The article, signed by François Rochebloine, René Rouquet and Guy Teissier stressed that to support the Nagorno-Karabakh Republic is to help establish a lasting peace in the South Caucasus.
The authors draw attention to the upcoming 20th anniversary of the cease-fire agreement signed on May 12, 1994 between Karabakh and Azerbaijan saying: “As a result of this war for independence a new state was born, located between Armenia and Azerbaijan—on Armenian territories—at the crossroads of Russian, Turkish and Iranian cultures.”
The legislator argue that in the 20 years since the cease-fire agreement, an entire generation Karabakh Armenians and Azeris have been deprived of the opportunity to live in peace.
“Peace is extremely fragile in the absence of a document of mutual recognition and even direct dialogue between the parties,” said the parliament members, emphasizing that the current existing facts—the independence of Karabakh—must be recognized and transparent should be initiated.
The three French legislators urged a “realistic and pragmatic approach” to the peace process.
“Neither military rhetoric nor military incursions will persuade Karabakh to return to the ‘bosom’ of Azerbaijan,” said the legislators.
“20 years after the signing of the cease-fire agreement, attacks are repeatedly launched almost every month, which lead to the deaths of soldiers and civilians in Karabakh from the fire of Azerbaijani soldiers, whose attacks aren’t prevented,” the lawmakers pointed out.
“For us, recognition of Karabakh does not mean becoming an enemy to Azerbaijan.
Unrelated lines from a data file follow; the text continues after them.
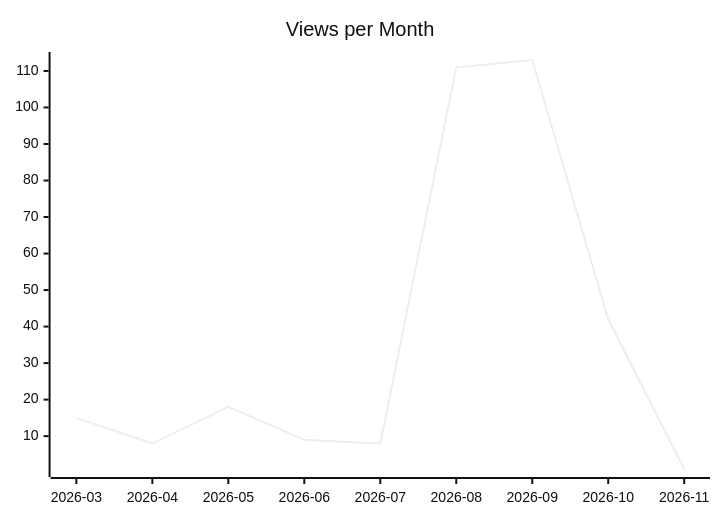
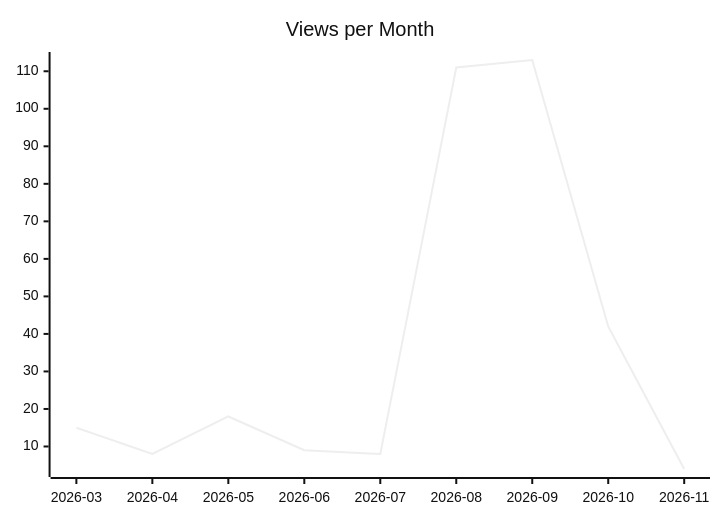
One commit to justdavis-family/github-analytics-data changed the second of 3 diagrams in karlmdavis/xmlpull/README.md. Above: the diagram before and after it, drawn with Mermaid (neutral theme). The commit also changed other lines of this file and 192 other files, not shown here.

````diff
--- a/karlmdavis/xmlpull/README.md
+++ b/karlmdavis/xmlpull/README.md
@@ -12,6 +12,6 @@
 ```mermaid
 xychart-beta
   title "Views per Month"
   x-axis ["2026-03", "2026-04", "2026-05", "2026-06", "2026-07", "2026-08", "2026-09", "2026-10", "2026-11"]
-  line [15, 8, 18, 9, 8, 111, 113, 42, 1]
+  line [15, 8, 18, 9, 8, 111, 113, 42, 4]
 ```
````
We, like other people who visited Karabakh, are recognized as personae non grata by the Azerbaijani regime. This is ridiculous and destructive behavior,” added the French lawmakers.
The French parliamentarians stated that achieving peace, will require “healing the wounds of the past.”
“Crimes have been committed during the Nagorno-Karabakh conflict, which need to be uncovered. Armenians were victims in Sumgait, Kirovabad and Maragha, and Meskhetians in Khojaly,” said the parliament members.
“Sumgait pogroms organized on the February 27, 1988, where hundreds of people became victim, served as the cause for the conflict. This, led to the arrests and judicial indictment by Soviet authorities, however only the executors were punished. The real organizers were not brought to justice, and the fact that the murders were premeditated, was also ignored,” explained the article.
“The power of democracy means to be confident in your abilities and to establish the necessary commissions, which will expose and convict the real culprits, softening the pain and promoting the reconciliation,” stressed the authors of the article.
The three legislators praised a recent report by Freedom House that elevated its ranking of the Nagorno-Karabakh Republic in its advancements in protecting human rights and freedoms.
“We are in full agreement with the former Nagorno-Karabakh Republic President Arkady Ghukasyan, who recently said that ‘the purpose of conflict resolution is not only in the official rejection of hostility, but also it is the establishment of historic reconciliation between the two peoples … for preventing further conflicts’ and that contacts between civil societies can pave the way for that,” said the Le Monde article.
The authors expressed hope that their appeal will resonate with “new forces that are created there [in Azerbaijan], which will reject [the Azeri] propaganda of hatred and will look toward the future.”
“If these forces materialize, if initiatives to establish dialogue and contacts are created, then we can ensure that our humble group will become supporters and comrades-in-arms with them,” concluded the French lawmakers.